PROBLEM REQUIREMENTS » The records that follow are to be repeated exactly, with no pictures carried over.
####
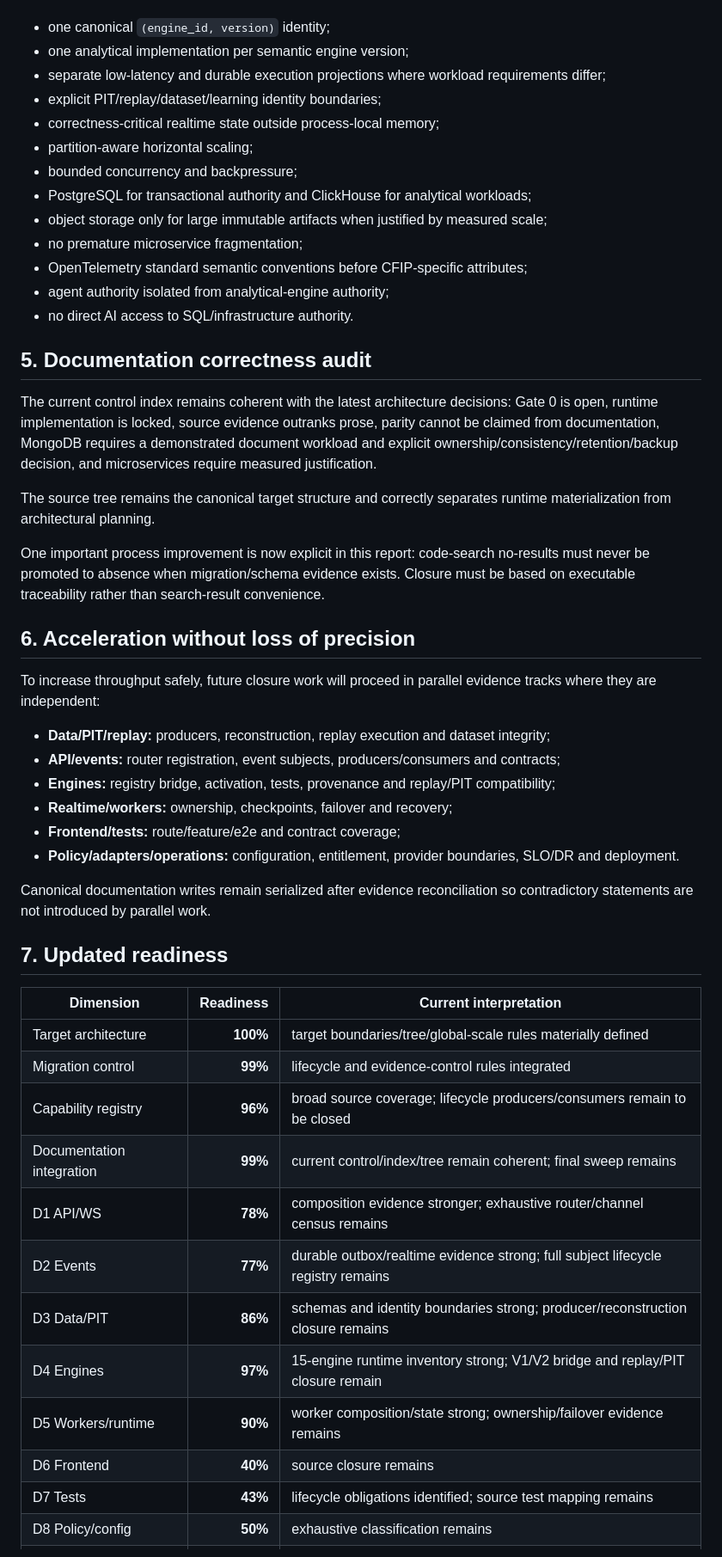
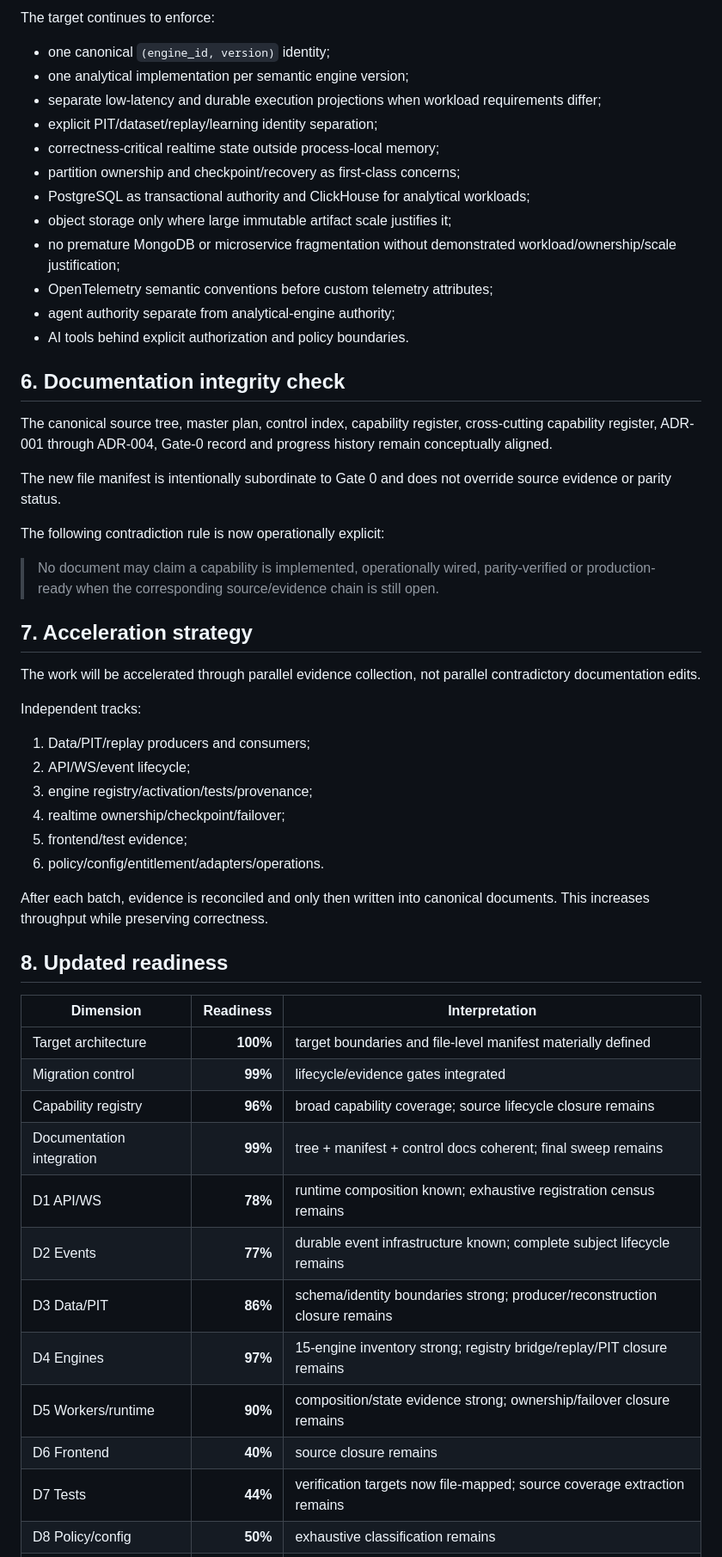
Before and after one commit to armanemp/CFIP, a Markdown page: docs/CFIP-DOCUMENTATION-PROGRESS-REPORT-21.md, the part around one of its changes. Shown at 86% size. GitHub-like rendering.

Commit message:
docs: add file-level target structure and progress report 23

```diff
--- a/docs/CFIP-DOCUMENTATION-PROGRESS-REPORT-21.md
+++ b/docs/CFIP-DOCUMENTATION-PROGRESS-REPORT-21.md
@@ -51,52 +70,56 @@ with:
+The target continues to enforce:
 
 - one canonical `(engine_id, version)` identity;
 - one analytical implementation per semantic engine version;
-- separate low-latency and durable execution projections where workload requirements differ;
-- explicit PIT/replay/dataset/learning identity boundaries;
+- separate low-latency and durable execution projections when workload requirements differ;
+- explicit PIT/dataset/replay/learning identity separation;
 - correctness-critical realtime state outside process-local memory;
-- partition-aware horizontal scaling;
-- bounded concurrency and backpressure;
-- PostgreSQL for transactional authority and ClickHouse for analytical workloads;
-- object storage only for large immutable artifacts when justified by measured scale;
-- no premature microservice fragmentation;
-- OpenTelemetry standard semantic conventions before CFIP-specific attributes;
-- agent authority isolated from analytical-engine authority;
-- no direct AI access to SQL/infrastructure authority.
+- partition ownership and checkpoint/recovery as first-class concerns;
+- PostgreSQL as transactional authority and ClickHouse for analytical workloads;
+- object storage only where large immutable artifact scale justifies it;
+- no premature MongoDB or microservice fragmentation without demonstrated workload/ownership/scale justification;
+- OpenTelemetry semantic conventions before custom telemetry attributes;
+- agent authority separate from analytical-engine authority;
+- AI tools behind explicit authorization and policy boundaries.
 
-## 5. Documentation correctness audit
+## 6. Documentation integrity check
 
-The current control index remains coherent with the latest architecture decisions: Gate 0 is open, runtime implementation is locked, source evidence outranks prose, parity cannot be claimed from documentation, MongoDB requires a demonstrated document workload and explicit ownership/consistency/retention/backup decision, and microservices require measured justification.
+The canonical source tree, master plan, control index, capability register, cross-cutting capability register, ADR-001 through ADR-004, Gate-0 record and progress history remain conceptually aligned.
 
-The source tree remains the canonical target structure and correctly separates runtime materialization from architectural planning.
+The new file manifest is intentionally subordinate to Gate 0 and does not override source evidence or parity status.
 
-One important process improvement is now explicit in this report: code-search no-results must never be promoted to absence when migration/schema evidence exists. Closure must be based on executable traceability rather than search-result convenience.
+The following contradiction rule is now operationally explicit:
 
-## 6. Acceleration without loss of precision
+> No document may claim a capability is implemented, operationally wired, parity-verified or production-ready when the corresponding source/evidence chain is still open.
 
-To increase throughput safely, future closure work will proceed in parallel evidence tracks where they are independent:
+## 7. Acceleration strategy
 
-- **Data/PIT/replay:** producers, reconstruction, replay execution and dataset integrity;
-- **API/events:** router registration, event subjects, producers/consumers and contracts;
-- **Engines:** registry bridge, activation, tests, provenance and replay/PIT compatibility;
-- **Realtime/workers:** ownership, checkpoints, failover and recovery;
-- **Frontend/tests:** route/feature/e2e and contract coverage;
-- **Policy/adapters/operations:** configuration, entitlement, provider boundaries, SLO/DR and deployment.
+The work will be accelerated through parallel evidence collection, not parallel contradictory documentation edits.
 
-Canonical documentation writes remain serialized after evidence reconciliation so contradictory statements are not introduced by parallel work.
+Independent tracks:
 
-## 7. Updated readiness
+1. Data/PIT/replay producers and consumers;
+2. API/WS/event lifecycle;
+3. engine registry/activation/tests/provenance;
+4. realtime ownership/checkpoint/failover;
+5. frontend/test evidence;
+6. policy/config/entitlement/adapters/operations.
 
-| Dimension | Readiness | Current interpretation |
+After each batch, evidence is reconciled and only then written into canonical documents. This increases throughput while preserving correctness.
+
+## 8. Updated readiness
+
+| Dimension | Readiness | Interpretation |
 |---|---:|---|
-| Target architecture | **100%** | target boundaries/tree/global-scale rules materially defined |
-| Migration control | **99%** | lifecycle and evidence-control rules integrated |
-| Capability registry | **96%** | broad source coverage; lifecycle producers/consumers remain to be closed |
-| Documentation integration | **99%** | current control/index/tree remain coherent; final sweep remains |
-| D1 API/WS | **78%** | composition evidence stronger; exhaustive router/channel census remains |
-| D2 Events | **77%** | durable outbox/realtime evidence strong; full subject lifecycle registry remains |
-| D3 Data/PIT | **86%** | schemas and identity boundaries strong; producer/reconstruction closure remains |
-| D4 Engines | **97%** | 15-engine runtime inventory strong; V1/V2 bridge and replay/PIT closure remain |
-| D5 Workers/runtime | **90%** | worker composition/state strong; ownership/failover evidence remains |
+| Target architecture | **100%** | target boundaries and file-level manifest materially defined |
+| Migration control | **99%** | lifecycle/evidence gates integrated |
+| Capability registry | **96%** | broad capability coverage; source lifecycle closure remains |
+| Documentation integration | **99%** | tree + manifest + control docs coherent; final sweep remains |
+| D1 API/WS | **78%** | runtime composition known; exhaustive registration census remains |
+| D2 Events | **77%** | durable event infrastructure known; complete subject lifecycle remains |
+| D3 Data/PIT | **86%** | schema/identity boundaries strong; producer/reconstruction closure remains |
+| D4 Engines | **97%** | 15-engine inventory strong; registry bridge/replay/PIT closure remains |
+| D5 Workers/runtime | **90%** | composition/state evidence strong; ownership/failover closure remains |
 | D6 Frontend | **40%** | source closure remains |
-| D7 Tests | **43%** | lifecycle obligations identified; source test mapping remains |
+| D7 Tests | **44%** | verification targets now file-mapped; source coverage extraction remains |
 | D8 Policy/config | **50%** | exhaustive classification remains |
```
Also changed, not shown: other parts of docs/CFIP-DOCUMENTATION-PROGRESS-REPORT-21.md (+65 -46 lines).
####
TASK OUTPUT »
Before and after one commit to armanemp/CFIP, a Markdown page: docs/CFIP-DOCUMENTATION-PROGRESS-REPORT-21.md, the part around one of its changes. Shown at 86% size. GitHub-like rendering.

Commit message:
docs: add file-level target structure and progress report 23

```diff
--- a/docs/CFIP-DOCUMENTATION-PROGRESS-REPORT-21.md
+++ b/docs/CFIP-DOCUMENTATION-PROGRESS-REPORT-21.md
@@ -51,52 +70,56 @@ with:
+The target continues to enforce:
 
 - one canonical `(engine_id, version)` identity;
 - one analytical implementation per semantic engine version;
-- separate low-latency and durable execution projections where workload requirements differ;
-- explicit PIT/replay/dataset/learning identity boundaries;
+- separate low-latency and durable execution projections when workload requirements differ;
+- explicit PIT/dataset/replay/learning identity separation;
 - correctness-critical realtime state outside process-local memory;
-- partition-aware horizontal scaling;
-- bounded concurrency and backpressure;
-- PostgreSQL for transactional authority and ClickHouse for analytical workloads;
-- object storage only for large immutable artifacts when justified by measured scale;
-- no premature microservice fragmentation;
-- OpenTelemetry standard semantic conventions before CFIP-specific attributes;
-- agent authority isolated from analytical-engine authority;
-- no direct AI access to SQL/infrastructure authority.
+- partition ownership and checkpoint/recovery as first-class concerns;
+- PostgreSQL as transactional authority and ClickHouse for analytical workloads;
+- object storage only where large immutable artifact scale justifies it;
+- no premature MongoDB or microservice fragmentation without demonstrated workload/ownership/scale justification;
+- OpenTelemetry semantic conventions before custom telemetry attributes;
+- agent authority separate from analytical-engine authority;
+- AI tools behind explicit authorization and policy boundaries.
 
-## 5. Documentation correctness audit
+## 6. Documentation integrity check
 
-The current control index remains coherent with the latest architecture decisions: Gate 0 is open, runtime implementation is locked, source evidence outranks prose, parity cannot be claimed from documentation, MongoDB requires a demonstrated document workload and explicit ownership/consistency/retention/backup decision, and microservices require measured justification.
+The canonical source tree, master plan, control index, capability register, cross-cutting capability register, ADR-001 through ADR-004, Gate-0 record and progress history remain conceptually aligned.
 
-The source tree remains the canonical target structure and correctly separates runtime materialization from architectural planning.
+The new file manifest is intentionally subordinate to Gate 0 and does not override source evidence or parity status.
 
-One important process improvement is now explicit in this report: code-search no-results must never be promoted to absence when migration/schema evidence exists. Closure must be based on executable traceability rather than search-result convenience.
+The following contradiction rule is now operationally explicit:
 
-## 6. Acceleration without loss of precision
+> No document may claim a capability is implemented, operationally wired, parity-verified or production-ready when the corresponding source/evidence chain is still open.
 
-To increase throughput safely, future closure work will proceed in parallel evidence tracks where they are independent:
+## 7. Acceleration strategy
 
-- **Data/PIT/replay:** producers, reconstruction, replay execution and dataset integrity;
-- **API/events:** router registration, event subjects, producers/consumers and contracts;
-- **Engines:** registry bridge, activation, tests, provenance and replay/PIT compatibility;
-- **Realtime/workers:** ownership, checkpoints, failover and recovery;
-- **Frontend/tests:** route/feature/e2e and contract coverage;
-- **Policy/adapters/operations:** configuration, entitlement, provider boundaries, SLO/DR and deployment.
+The work will be accelerated through parallel evidence collection, not parallel contradictory documentation edits.
 
-Canonical documentation writes remain serialized after evidence reconciliation so contradictory statements are not introduced by parallel work.
+Independent tracks:
 
-## 7. Updated readiness
+1. Data/PIT/replay producers and consumers;
+2. API/WS/event lifecycle;
+3. engine registry/activation/tests/provenance;
+4. realtime ownership/checkpoint/failover;
+5. frontend/test evidence;
+6. policy/config/entitlement/adapters/operations.
 
-| Dimension | Readiness | Current interpretation |
+After each batch, evidence is reconciled and only then written into canonical documents. This increases throughput while preserving correctness.
+
+## 8. Updated readiness
+
+| Dimension | Readiness | Interpretation |
 |---|---:|---|
-| Target architecture | **100%** | target boundaries/tree/global-scale rules materially defined |
-| Migration control | **99%** | lifecycle and evidence-control rules integrated |
-| Capability registry | **96%** | broad source coverage; lifecycle producers/consumers remain to be closed |
-| Documentation integration | **99%** | current control/index/tree remain coherent; final sweep remains |
-| D1 API/WS | **78%** | composition evidence stronger; exhaustive router/channel census remains |
-| D2 Events | **77%** | durable outbox/realtime evidence strong; full subject lifecycle registry remains |
-| D3 Data/PIT | **86%** | schemas and identity boundaries strong; producer/reconstruction closure remains |
-| D4 Engines | **97%** | 15-engine runtime inventory strong; V1/V2 bridge and replay/PIT closure remain |
-| D5 Workers/runtime | **90%** | worker composition/state strong; ownership/failover evidence remains |
+| Target architecture | **100%** | target boundaries and file-level manifest materially defined |
+| Migration control | **99%** | lifecycle/evidence gates integrated |
+| Capability registry | **96%** | broad capability coverage; source lifecycle closure remains |
+| Documentation integration | **99%** | tree + manifest + control docs coherent; final sweep remains |
+| D1 API/WS | **78%** | runtime composition known; exhaustive registration census remains |
+| D2 Events | **77%** | durable event infrastructure known; complete subject lifecycle remains |
+| D3 Data/PIT | **86%** | schema/identity boundaries strong; producer/reconstruction closure remains |
+| D4 Engines | **97%** | 15-engine inventory strong; registry bridge/replay/PIT closure remains |
+| D5 Workers/runtime | **90%** | composition/state evidence strong; ownership/failover closure remains |
 | D6 Frontend | **40%** | source closure remains |
-| D7 Tests | **43%** | lifecycle obligations identified; source test mapping remains |
+| D7 Tests | **44%** | verification targets now file-mapped; source coverage extraction remains |
 | D8 Policy/config | **50%** | exhaustive classification remains |
```
Also changed, not shown: other parts of docs/CFIP-DOCUMENTATION-PROGRESS-REPORT-21.md (+65 -46 lines).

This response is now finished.